  • Go to the parts of the United States I haven’t been to yet – Maine, Vermont, New Hampshire, the Carolinas – we’ve made plans to visit these places this spring.
  • Get my memoir Leaving the Hall Light On published – hooray, that has happened. It probably should have been first on the list.
  • Get a poetry book published – no, but I haven’t worked hard on it. I have a lot of those poems in my memoir. Does that count?
  • Read all the books that are waiting for me on the shelves in my closet starting with:
  • The Golden Notebook – yes, I read that, and I’m still working my way through the others. Of course, you know how that goes. Other new books always get in the way. Yet, I just found that I have a copy of Foer’s Extremely Loud and Incredibly Close on that shelf. It’s up next to be read.
  • Spend time outside in my garden – no. I don’t do that, and now I wonder why I even put it down.
  • Get a Buddha for my garden – yes. The Buddha is there. See photo above. It stood out wonderfully during Ben and Marissa’s wedding.
  • Spend more time in my office – yes. In fact I’m in my office almost all day, everyday.
  • Write some new poems – yes.
  • Take another cruise on the Cunard in the Princess suites to Scandinavia and Russia – yes.
  • Visit my brother and his family in Denver – yes. And I’m so glad we did. We went there every other month for the two years before he died. 
  • Go to Virginia to see Anna and Ian and their mom and dad – and while there see the Annie Leibowitz exhibit at the Corcoran – yes. We’ve also gone there several times since and will go again in the spring as part of our northeast trip.
  • Contact some folks about my blog – yes. I’m doing that constantly.

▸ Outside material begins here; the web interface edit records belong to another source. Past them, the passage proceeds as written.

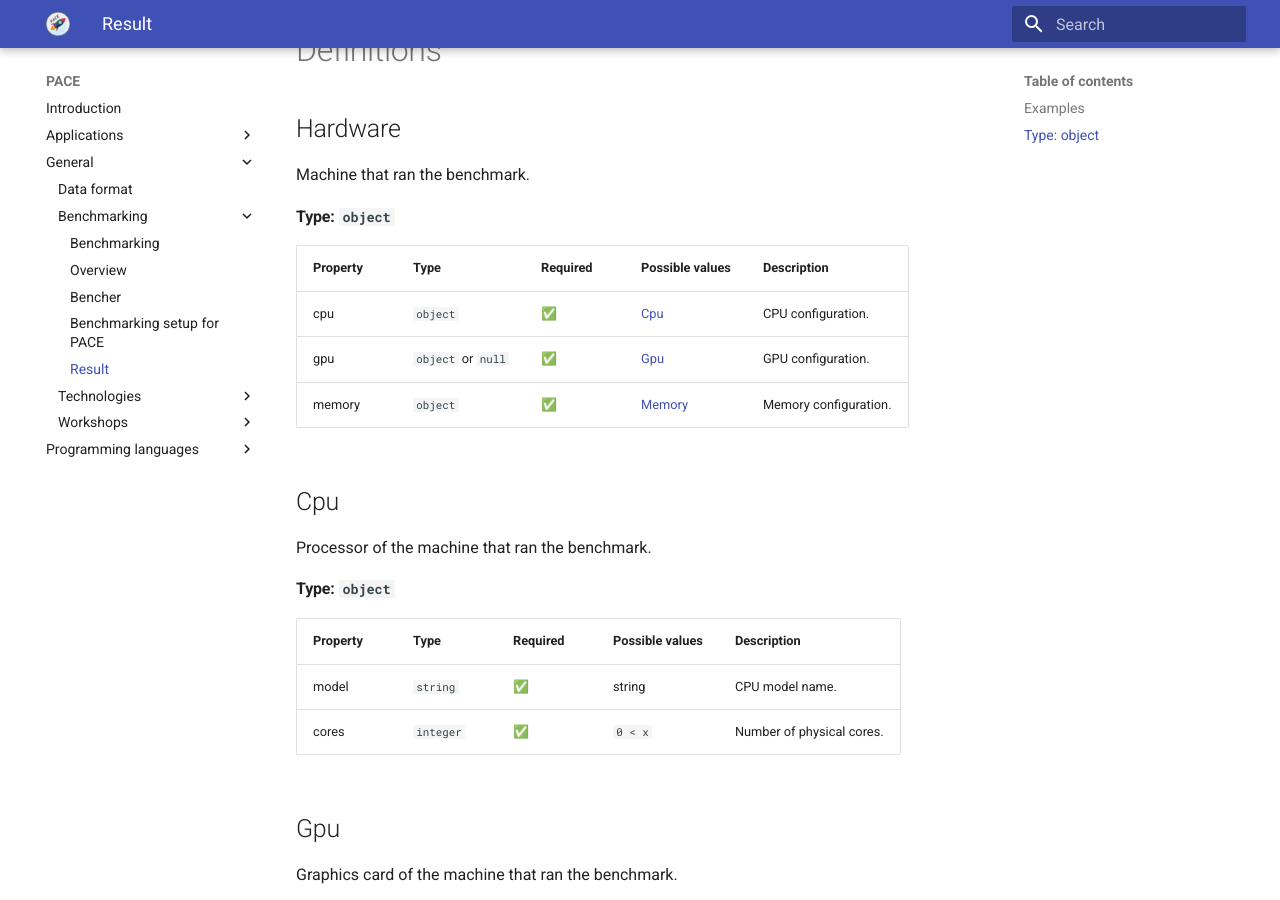
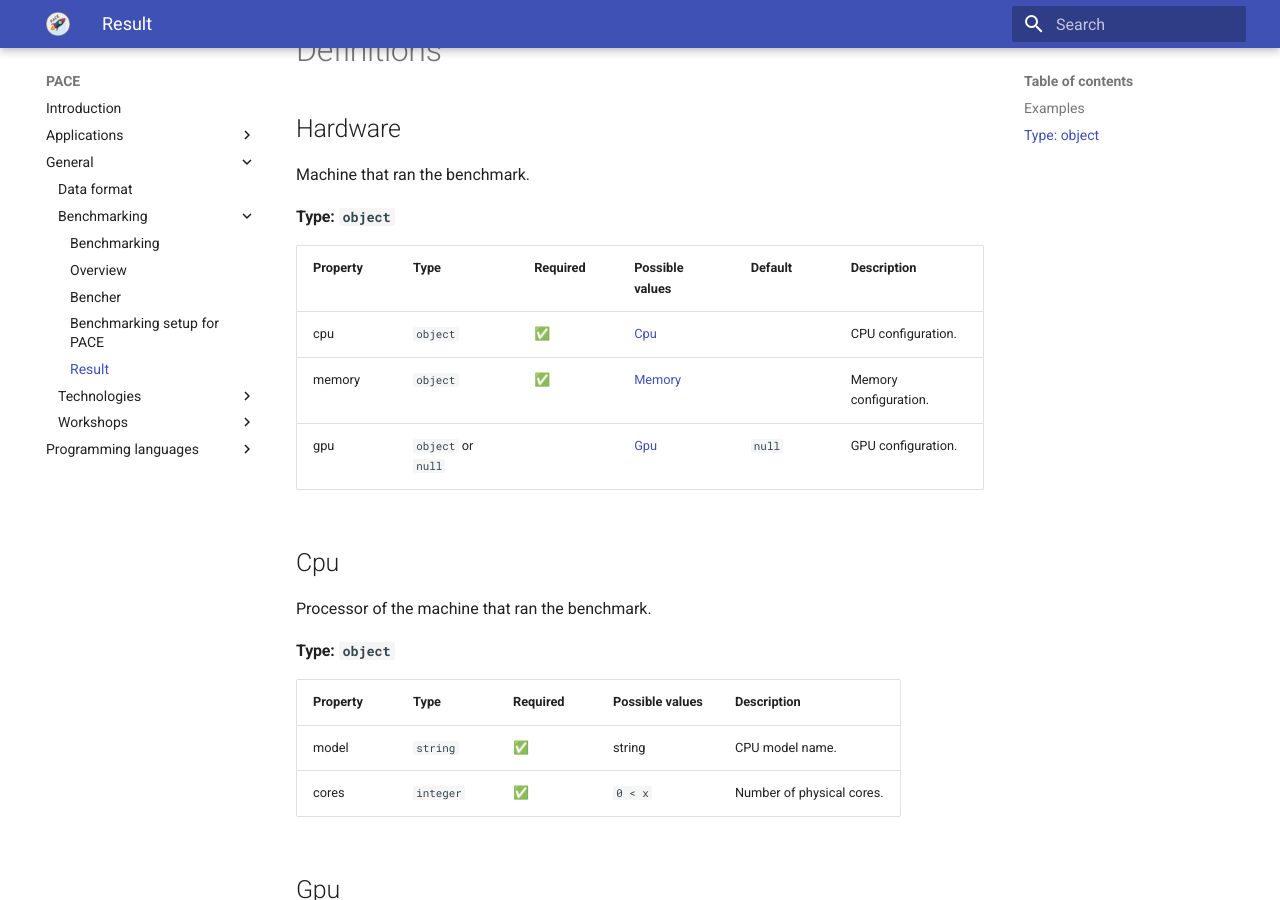
Before and after one commit to astron-rd/PACE, an MkDocs documentation site: the page built from docs/general/benchmarking/4-specification.md, in a window 1280 px wide and 900 px high, scrolled down 1684 px. Built offline with MkDocs 1.6.1 and Material for MkDocs 9.7.7, drawn with Linux system fonts in a browser that asks for light colours; nearby versions of some CDN libraries; some of the changed text lies outside the part shown.

Commit message:
bench: make gpu optional

```diff
--- a/docs/general/benchmarking/4-specification.md
+++ b/docs/general/benchmarking/4-specification.md
@@ -54,11 +54,11 @@
 
 #### Type: `object`
 
-| Property | Type | Required | Possible values | Description |
-| -------- | ---- | -------- | --------------- | ----------- |
-| cpu | `object` | ✅ | [Cpu](#cpu) | CPU configuration. |
-| gpu | `object` or `null` | ✅ | [Gpu](#gpu) | GPU configuration. |
-| memory | `object` | ✅ | [Memory](#memory) | Memory configuration. |
+| Property | Type | Required | Possible values | Default | Description |
+| -------- | ---- | -------- | --------------- | ------- | ----------- |
+| cpu | `object` | ✅ | [Cpu](#cpu) |  | CPU configuration. |
+| memory | `object` | ✅ | [Memory](#memory) |  | Memory configuration. |
+| gpu | `object` or `null` |  | [Gpu](#gpu) | `null` | GPU configuration. |
 
 ## Cpu
 
```
Also changed, not shown: other parts of docs/general/benchmarking/4-specification.md (+1 -1 lines), 1 other file.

My brother, Ken

A Few More Things
Israel – if all goes as planned we’ll do that in November
And my most important goal of all:
Live for a while in Italy. I just can’t get that one out of my head.

Please share your hopes and dreams with me. And also give me some feedback on what we should see and do in the places I’ve listed above.